Higher serum levels of serum omega-3 polyunsaturated fatty acids (n-3 PUFAs) are associated with healthy aging in adults, defined as survival without chronic diseases, such as cardiovascular disease, cancer, lung disease, or severe chronic kidney disease, a new study suggests.

Researchers measured cumulative levels of plasma phospholipid n-3 PUFAs in 2600 older adults at three-time points over a 13-year period and found that higher levels of long-chain n-3 PUFAs were associated with an 18% lower chance of unhealthy aging.

In particular, n-3 PUFAs from seafood, eicosapentaenoic acid (EPA), docosapentaenoic acid (DPA), and docosahexaenoic acid (DHA) were associated with healthier aging.

"We found that higher blood levels of omega-3s from seafood were associated with a higher likelihood of healthy aging and also saw that people with the highest blood levels of omega-3s self-reported fish intake of about two servings per week," said lead author Heidi Lai, Ph.D., postdoctoral fellow, Friedman School of Nutrition Science and Policy, Tufts University, Boston.

Biomarkers Important

"This study supports current national guidelines to consume more seafood. We are living longer but are not necessarily in good health, and the quality of life in old age is deteriorating," Lai said.

"In addition to quality-of-life concerns, longevity without good health increases healthcare costs, so as researchers, we want to start to focus on the quality of life rather than longevity — a concept we call healthy aging, which means survival until death free of chronic disease and cognitive and physical dysfunction," she continued.

"We know that omega-3 PUFAs, mostly found in seafood, are beneficial for heart health, but we know less of their influence on other chronic diseases and healthy aging," she said.

Most previous studies have relied on self-reported dietary questionnaires, with few using biomarkers to provide "a complementary measurement to self-report, with less recall bias and estimation errors," the authors write.
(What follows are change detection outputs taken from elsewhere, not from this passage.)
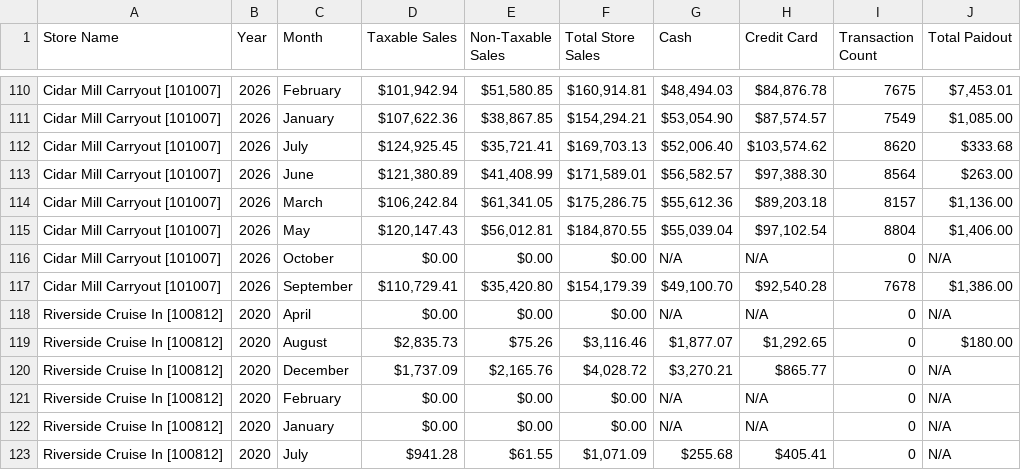
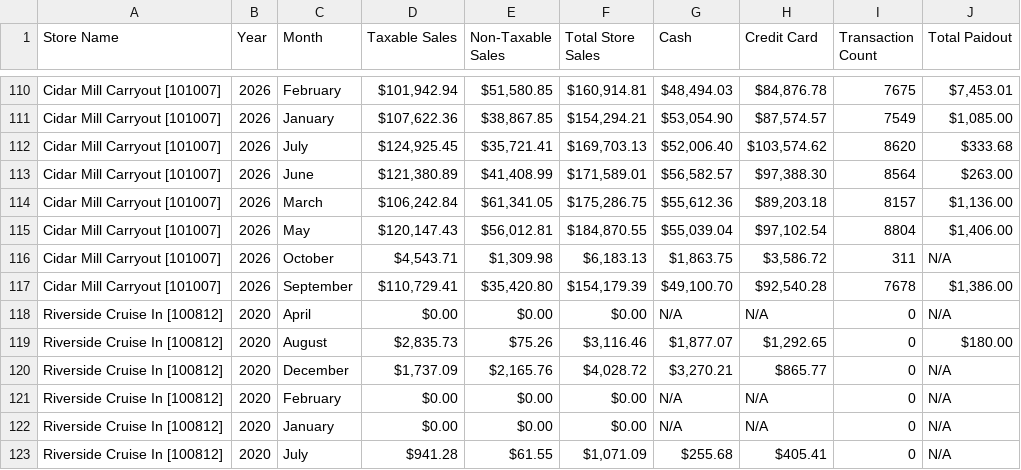
Before and after one commit to SHYAM555-BYTE/store-dashboard, a CSV file: end_of_month_report.csv, drawn as a sheet; only a part is shown, gaps mark what is left out.

```diff
--- a/end_of_month_report.csv
+++ b/end_of_month_report.csv
@@ -115,3 +115,3 @@ Cidar Mill Carryout [101007],2026,March,"$106,242.84","$61,341.05","$175,286.75"
 Cidar Mill Carryout [101007],2026,May,"$120,147.43","$56,012.81","$184,870.55","$55,039.04","$97,102.54",8804,"$1,406.00"
-Cidar Mill Carryout [101007],2026,October,$0.00,$0.00,$0.00,N/A,N/A,0,N/A
+Cidar Mill Carryout [101007],2026,October,"$4,543.71","$1,309.98","$6,183.13","$1,863.75","$3,586.72",311,N/A
 Cidar Mill Carryout [101007],2026,September,"$110,729.41","$35,420.80","$154,179.39","$49,100.70","$92,540.28",7678,"$1,386.00"
```
Also changed, not shown: end_of_report.csv.
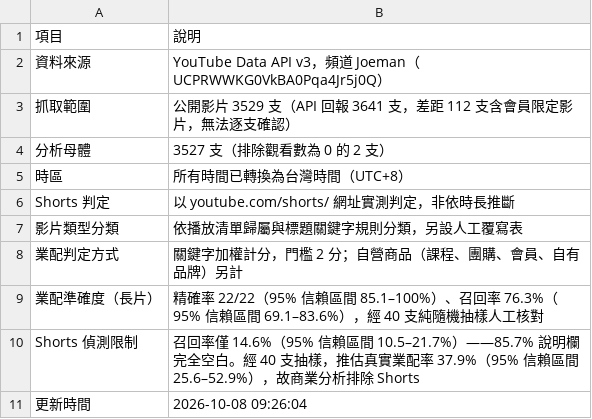
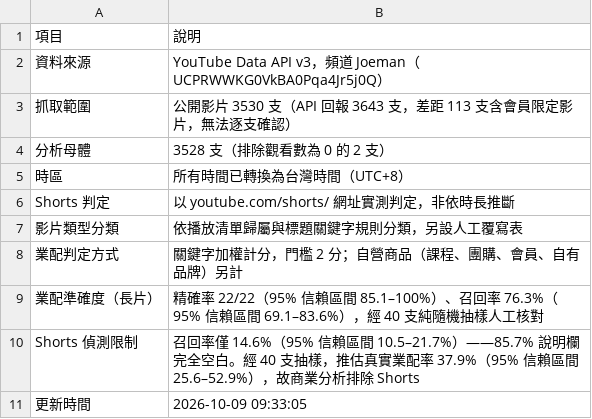
Before and after one commit to joker8604169-cloud/joeman-youtube-analytics, a CSV file: data/processed/data_notes.csv, drawn as a sheet.

```diff
--- a/data/processed/data_notes.csv
+++ b/data/processed/data_notes.csv
@@ -2,4 +2,4 @@
 資料來源,YouTube Data API v3，頻道 Joeman（UCPRWWKG0VkBA0Pqa4Jr5j0Q）
-抓取範圍,公開影片 3529 支（API 回報 3641 支，差距 112 支含會員限定影片，無法逐支確認）
-分析母體,3527 支（排除觀看數為 0 的 2 支）
+抓取範圍,公開影片 3530 支（API 回報 3643 支，差距 113 支含會員限定影片，無法逐支確認）
+分析母體,3528 支（排除觀看數為 0 的 2 支）
 時區,所有時間已轉換為台灣時間（UTC+8）
@@ -10,2 +10,2 @@ Shorts 判定,以 youtube.com/shorts/ 網址實測判定，非依時長推斷
 Shorts 偵測限制,召回率僅 14.6%（95% 信賴區間 10.5–21.7%）——85.7% 說明欄完全空白。經 40 支抽樣，推估真實業配率 37.9%（95% 信賴區間 25.6–52.9%），故商業分析排除 Shorts
-更新時間,2026-10-08 09:26:04
+更新時間,2026-10-09 09:33:05
```
Also changed, not shown: data/processed/limitations.csv, data/processed/star/dim_category.csv, 6 other files.
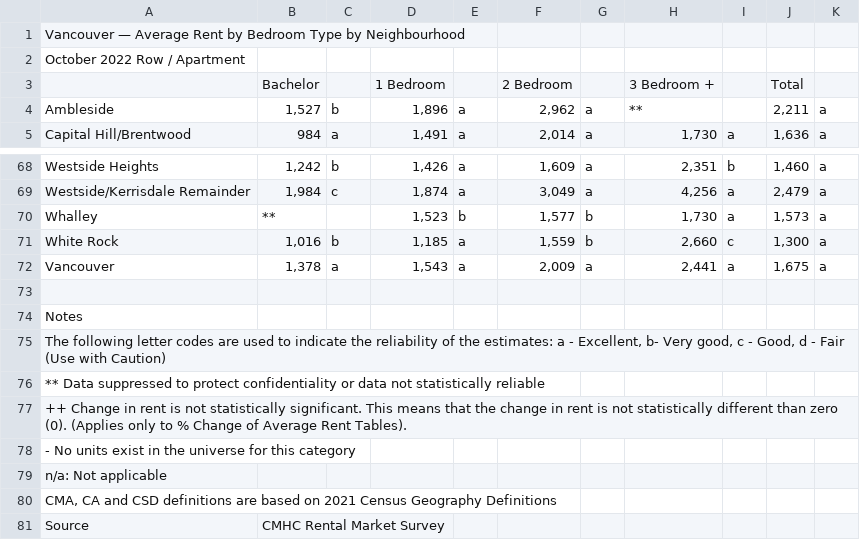
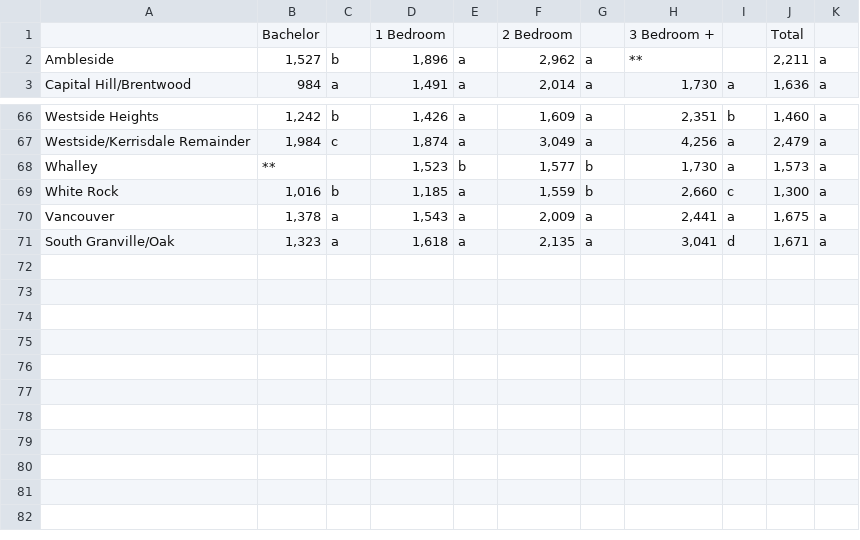
Before and after one commit to brianzhouzc/Airbnb-Big-Data-Mining, a CSV file: datasets/cmhc-schl/by_neighbourhood/raw/average_rent_oct-2022.csv, drawn as a sheet; only a part is shown, gaps mark what is left out; removed rows and columns are numbered as before the commit, all else as after; the diff names each change by its address in the sheet, - before the commit and + after, or states it on an @@ line.

```diff
--- a/datasets/cmhc-schl/by_neighbourhood/raw/average_rent_oct-2022.csv
+++ b/datasets/cmhc-schl/by_neighbourhood/raw/average_rent_oct-2022.csv
-row 1: Vancouver — Average Rent by Bedroom Type by Neighbourhood
-row 2: October 2022 Row / Apartment
-row 71: (empty)
+row 71: South Granville/Oak | 1,323 | a | 1,618 | a | 2,135 | a | 3,041 | d | 1,671 | a
-row 74: Notes
-row 75: The following letter codes are used to indicate the reliability of the estimates: a - Excellent, b- Very good, c - Good, d - Fair (Use with Caution)
-row 76: ** Data suppressed to protect confidentiality or data not statistically reliable
-row 77: ++ Change in rent is not statistically significant. This means that the change in rent is not statistically different than zero (0). (Applies only to % Change of Average Rent Tables).
-row 78: - No units exist in the universe for this category
-row 79: n/a: Not applicable
-row 80: CMA, CA and CSD definitions are based on 2021 Census Geography Definitions
-row 81: Source | CMHC Rental Market Survey
```
Also changed, not shown: datasets/cmhc-schl/by_neighbourhood/raw/median_rent_oct-2022.csv.
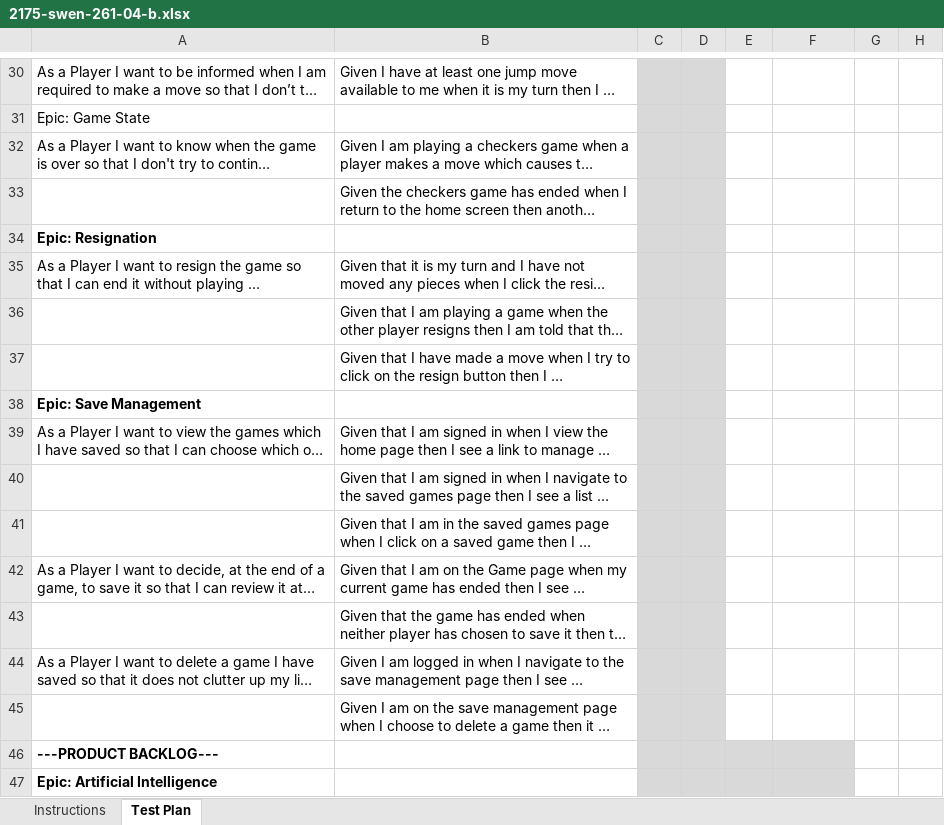
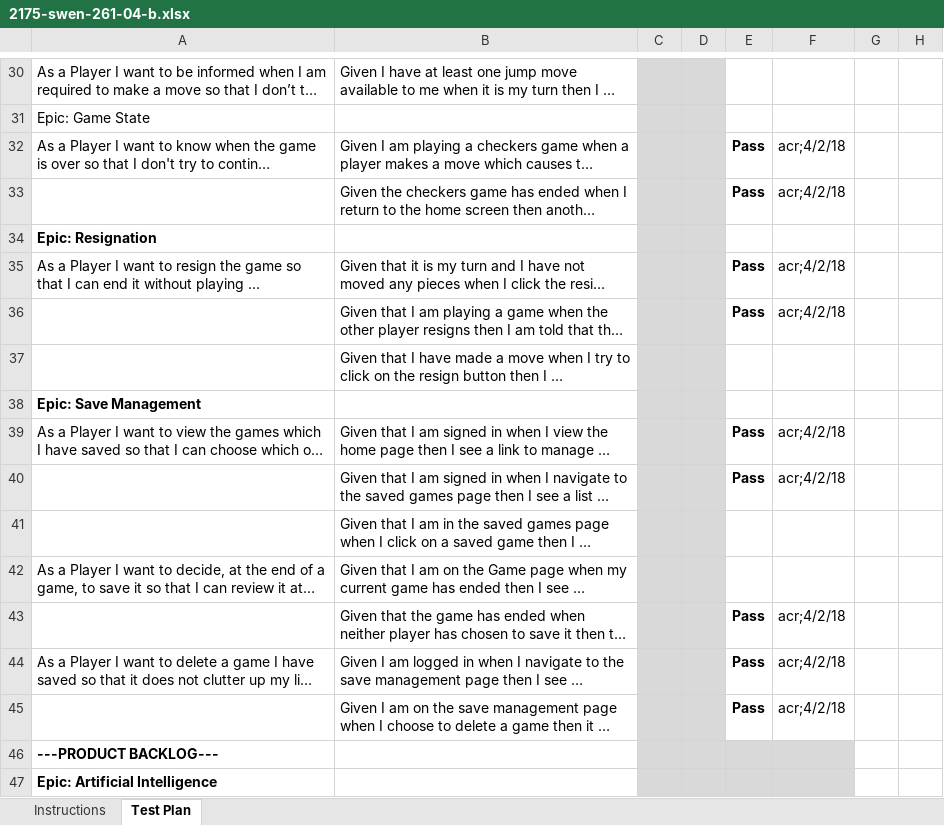
Before and after one commit to peterfab9845/WebCheckers, an Excel workbook: etc/2175-swen-261-04-b.xlsx, sheet Test Plan, drawn as a sheet; only a part is shown, gaps mark what is left out; long unchanged cells end in …; values as stored, in another font and other column widths than the file's, no borders; conditional formats not drawn; the diff names each change by its address in the sheet, - before the commit and + after, or states it on an @@ line.

Commit message:
Filled out thing of the acceptance criteria

```diff
--- a/etc/2175-swen-261-04-b.xlsx (sheet Test Plan)
+++ b/etc/2175-swen-261-04-b.xlsx (sheet Test Plan)
-E32:E33: (empty)
+E32:E33: Pass
-F32:F33: (empty)
+F32:F33: acr;4/2/18
-E35:E36: (empty)
+E35:E36: Pass
-F35:F36: (empty)
+F35:F36: acr;4/2/18
-E39:E40: (empty)
+E39:E40: Pass
-F39:F40: (empty)
+F39:F40: acr;4/2/18
-E43:E45: (empty)
+E43:E45: Pass
-F43:F45: (empty)
+F43:F45: acr;4/2/18
```
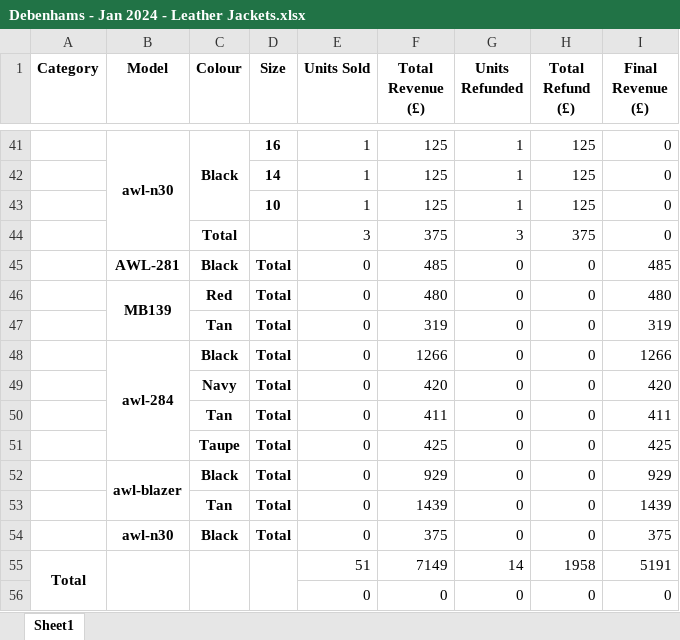
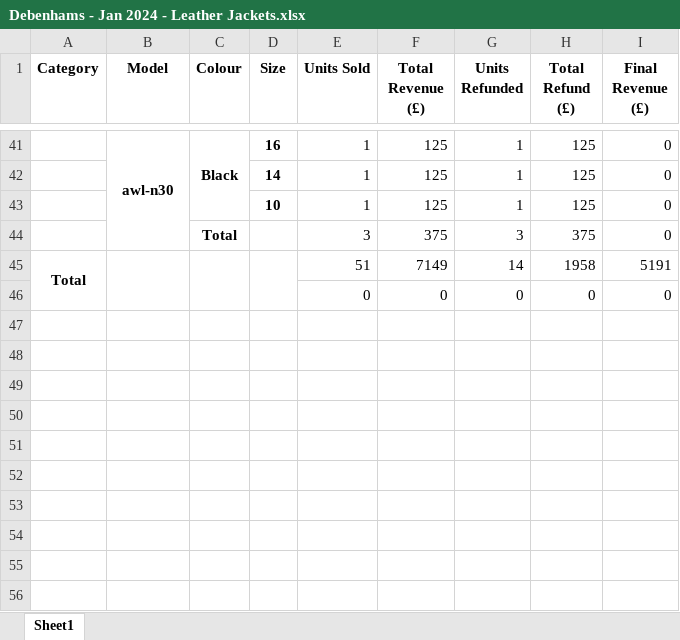
Before and after one commit to JatinArutla/sales-analysis-leather-company, an Excel workbook: Debenhams - Jan 2024 - Leather Jackets.xlsx, sheet Sheet1, drawn as a sheet; only a part is shown, gaps mark what is left out; values as stored, in another font and other column widths than the file's, no borders; the diff names each change by its address in the sheet, - before the commit and + after, or states it on an @@ line.

```diff
--- a/Debenhams - Jan 2024 - Leather Jackets.xlsx (sheet Sheet1)
+++ b/Debenhams - Jan 2024 - Leather Jackets.xlsx (sheet Sheet1)
-row 45:  | AWL-281 | Black | Total | 0 | 485 | 0 | 0 | 485
-row 46:  | MB139 | Red | Total | 0 | 480 | 0 | 0 | 480
-row 47:  |  | Tan | Total | 0 | 319 | 0 | 0 | 319
-row 48:  | awl-284 | Black | Total | 0 | 1266 | 0 | 0 | 1266
-row 49:  |  | Navy | Total | 0 | 420 | 0 | 0 | 420
-row 50:  |  | Tan | Total | 0 | 411 | 0 | 0 | 411
-row 51:  |  | Taupe | Total | 0 | 425 | 0 | 0 | 425
-row 52:  | awl-blazer | Black | Total | 0 | 929 | 0 | 0 | 929
-row 53:  |  | Tan | Total | 0 | 1439 | 0 | 0 | 1439
-row 54:  | awl-n30 | Black | Total | 0 | 375 | 0 | 0 | 375
```
Also changed, not shown: Debenhams - Feb 2024 - Leather Jackets.xlsx, Leather Company - Feb 2024 - Leather Jackets.xlsx, 14 other files.
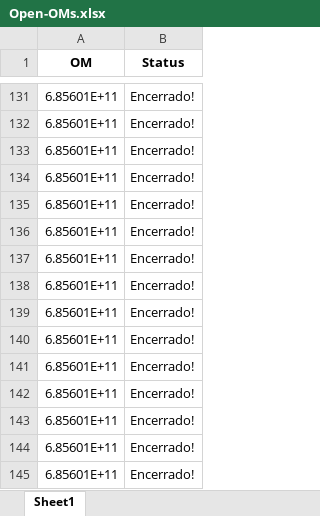
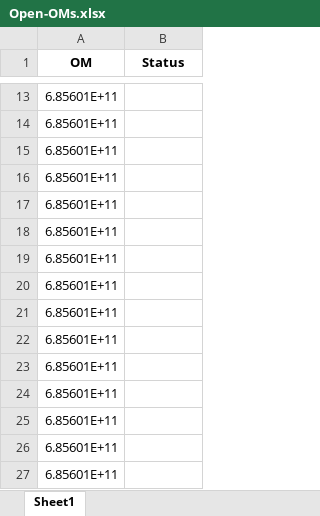
Before and after one commit to JoviOakz/PyAutomateSAP, an Excel workbook: 98 - Excels/Open-OMs.xlsx, sheet Sheet1, drawn as a sheet; only a part is shown, gaps mark what is left out; values as stored, in another font and other column widths than the file's, no borders; addresses are those after the commit; the diff covers the shown part only; the diff names each change by its address in the sheet, - before the commit and + after, or states it on an @@ line.

```diff
--- a/98 - Excels/Open-OMs.xlsx (sheet Sheet1)
+++ b/98 - Excels/Open-OMs.xlsx (sheet Sheet1)
-B13:B27 (Status): Encerrado!
+B13:B27 (Status): (empty)
```
Also changed, not shown: 8 added rows, 126 removed rows and 3 edited cells elsewhere in this sheet, 2 other files.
Moreover, biomarkers "greatly facilitate" investigation of the effects of individual n-3 PUFAs, which include long-chain EPA and DHA from seafood, and DPA that has been endogenously metabolized (to a lesser extent, also sourced from seafood). They also include α-linolenic acid from plants. Additionally, all previous biomarker studies have used only one measure of n-3 PUFA at baseline and did not account for trends or changes over time.

The researchers, therefore, used serial measures of n-3 PUFA biomarkers in the Cardiovascular Health Study, a multicenter prospective cohort of older adults in the United States recruited from a random sample of Medicare eligibility rolls, to investigate the association between circulating phospholipid n-3 PUFA levels and the likelihood of healthy aging.